Lower Green Monument
First Settlers Monument at the Lower Green
On Saturday, June 17, 1905, a new monument was unveiled on the Lower Green, honoring the memory of the early settlers of Newbury. Elizabeth L. Withington is credited with the success of the venture, as she wrote letters and engaged the interest of descendants. The design on top of the granite-based monument is a bronze replica of the Mary and John under full sail, originally executed by the Woodland Foundry. The Mary and John was the ship on which early settlers of Newbury made the voyage from England across the Atlantic.
In the fall of 1974, the unthinkable happened. The bronze replica of the ship had been stolen from atop the monument during the night. The replica weighed over 150 pounds, but evidently there was never a concern for its safety - it had been placed on the base in 1905 with no bond to the granite!
Burt Noyes, an active society member, spent the next year leading a campaign to restore the bronze ship and have it secured permanently to the monument. The design and bronze work, following the original, were completed at the Paul King Foundry of Johnston, Rhode Island. The monument was rededicated August 28, 1976.
Names on the Monument

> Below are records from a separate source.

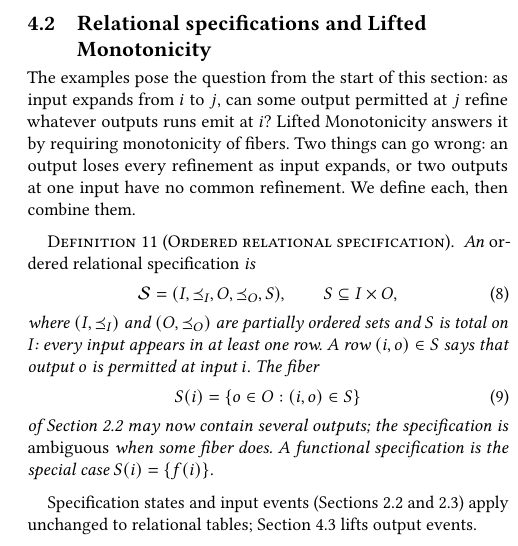
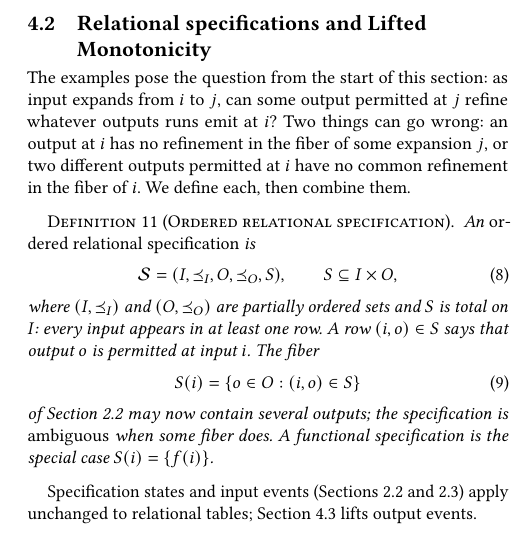
Before and after one commit to jhellerstein/coord-criterion, a LaTeX document (main.tex, which reads sections/ambiguous-specifications.tex): part of one column of page 9 of 33, cut so that both start at the same text. Compiled offline with pdfLaTeX.

Commit message:
wip: begin human review of 4.2

```diff
--- a/sections/ambiguous-specifications.tex
+++ b/sections/ambiguous-specifications.tex
@@ -106,10 +106,9 @@ such systems.
 
 The examples pose the question from the start of this section: as input
 \ingrows from $i$ to $j$, can some output permitted at $j$ \outrelbase
-whatever outputs runs emit at $i$?  Lifted Monotonicity answers it by
-requiring monotonicity of fibers.  Two things can go wrong: an
-output loses every \outnoun as input \ingrows, or two outputs at one input have
-no common \outnoun.  We define each, then combine them.
+whatever outputs runs emit at $i$?  Two things can go wrong: an output at $i$
+has no \outnoun in the fiber of some \indesc $j$, or two different outputs permitted at
+$i$ have no common \outnoun in the fiber of $i$.  We define each, then combine them.
 
 \begin{definition}[Ordered relational specification]
 \label{def:relational-specification}
```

It is important to note that the names listed on the back side of the monument are not the only first settlers of the town. One will note the wording above the names: Descendants of these first settlers erected this monument. We can assume that the later descendants of those listed on the monument were the ones who contributed funds toward the erection of the monument in the early 1900s. The monument itself is dedicated "to the men and women who settled in Newbury from 1635 to 1650 and founded its municipal, social, and religious life."